Things have been crazy; however, I think we are about to settle back down into some kind of routine again. We are excited about moving into the house and out of our apartment. My whole family is feeling very claustrophobic. Once we get settled in, our plan is to begin building bridges with our neighbors.
I have been gleaning a fresh perspective on starting a small group in our home. I have been reading Garry Poole’s “Seeker Small Groups”, and I must say that it is challenging my socks off! I have read several books, hundreds of articles and blog posts, and been involved in small groups as a participant and leader over the last year and a half. But this book seems to be hitting me in a very fresh way. It has answered a burning question that we have been battling with over the last year: At what point in a relationship or conversation do you drop THE hint, question, comment, or whatever about church, God, Jesus, or a Bible study?
This may seem like a foolish question to some, but for those with a post-modern mindset, this question is paramount. Many people are very open to spiritual discussions, but some are not. Most people that I have met, need a time of getting to know you in order to establish some kind of trust. So, the burning question has loomed like a dark cloud over every person I meet, WHEN!?!?!?!
In the second chapter of the book, Gary offers four “handles” for moving toward deeper spiritual discussions with seekers. For clarity, a seeker is anyone who does not currently have an intimate knowledge and relationship with Jesus Christ, whether they currently attend a church or not. These “handles” are simple phrases to help us remember four key principles.
Hang Out Together – Most Christians tend to gravitate toward the “holy huddle” mindset. Many Christians do not have any significant contact or interaction with non-Christians.
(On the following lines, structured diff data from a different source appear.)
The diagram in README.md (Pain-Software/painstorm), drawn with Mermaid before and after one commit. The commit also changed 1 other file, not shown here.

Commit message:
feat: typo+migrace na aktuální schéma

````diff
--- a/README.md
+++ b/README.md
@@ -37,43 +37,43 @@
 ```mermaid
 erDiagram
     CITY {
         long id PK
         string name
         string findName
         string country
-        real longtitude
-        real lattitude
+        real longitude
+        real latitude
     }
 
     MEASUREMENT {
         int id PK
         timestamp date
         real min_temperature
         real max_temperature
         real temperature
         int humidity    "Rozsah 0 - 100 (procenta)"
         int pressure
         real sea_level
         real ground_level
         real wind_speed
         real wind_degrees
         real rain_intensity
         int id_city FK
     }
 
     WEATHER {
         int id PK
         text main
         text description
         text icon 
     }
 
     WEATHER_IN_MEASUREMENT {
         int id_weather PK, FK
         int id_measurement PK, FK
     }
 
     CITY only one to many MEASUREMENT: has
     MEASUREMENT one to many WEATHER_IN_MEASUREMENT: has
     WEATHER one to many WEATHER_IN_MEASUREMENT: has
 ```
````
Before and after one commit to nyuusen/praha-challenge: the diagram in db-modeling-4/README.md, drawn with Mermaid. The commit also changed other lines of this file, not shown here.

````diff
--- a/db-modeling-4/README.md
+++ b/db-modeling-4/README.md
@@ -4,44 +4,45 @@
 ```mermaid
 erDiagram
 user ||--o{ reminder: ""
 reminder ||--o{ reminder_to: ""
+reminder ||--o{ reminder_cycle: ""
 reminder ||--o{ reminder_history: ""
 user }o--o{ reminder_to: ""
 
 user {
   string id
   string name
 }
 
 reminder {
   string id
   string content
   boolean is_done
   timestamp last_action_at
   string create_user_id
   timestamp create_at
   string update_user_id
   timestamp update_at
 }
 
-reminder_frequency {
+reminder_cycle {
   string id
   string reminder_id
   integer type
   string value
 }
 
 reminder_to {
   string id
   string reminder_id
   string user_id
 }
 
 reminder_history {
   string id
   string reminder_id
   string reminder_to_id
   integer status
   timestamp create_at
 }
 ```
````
We need friends outside of our churches!! We need to hang out where lost people are, AND talk with them. Christians tend to treat non-Christians like they are leprous and avoid interaction. I think this is commonly caused by fear of having to hold a spiritual conversation. Whatever the reason, we need to break the “huddle and cuddle” mentality and get out there among the folks who need Jesus!
Drop Clues Right Away– This may have been the bombshell for me. I have had this unsubstantiated fear that if I introduced “religious” dialogue too early, I would push people away. Garry simply explains that we should just be open about who we are and what we are passionate about, which should, of course, be our relationship with Jesus Christ. These hints could be as simple as talking about a church activity to asking if you can pray for a specific need. Also, we must be perceptive enough to know when to back off. We should never try to force someone to “convert”.
Look For Open Windows– Of course, this goes right along with the second “handle”. As we are doing life with non-Christians, we should be prayerfully seeking opportunities to drop clues. You never know when a person is open and ready to talk about spiritual things, but you can be in constant search for those opportunities. Remember, sometimes the door of opportunity flies wide open, sometimes it just merely cracks open, and other times it may slam shut. We must be sensitive to the Holy Spirit’s leading, which means our relationship with Jesus must be stable and growing.
Get The Message Down – Wouldn’t you think this would be the obvious? The message of Jesus should be the most shared discussions we have in a given day. Our lives should revolve around the simple truth that we are forgiven because the perfect Son of God gave His perfect life as a sacrificial substitute for my imperfect life. Yet, for most Christians it only seems to be a passing thought on Sunday mornings while they are safely huddled with people who would agree with them. We need to know this message so well that it buns a whole right through our fears and rushes forth into our lives and relationships! Father, please forgive my silence!
Well, this has turned out to be one of the longest posts in the history of this blog, but my passion for this subject is ever expanding. I will keep you up to date with our efforts to start a brand new seeker small group in our home. I leave you with a quote:
“Lord, make me a crisis man. Let me not be a milepost on a single road, but make me a fork that men must turn one way or another in facing Christ in me.”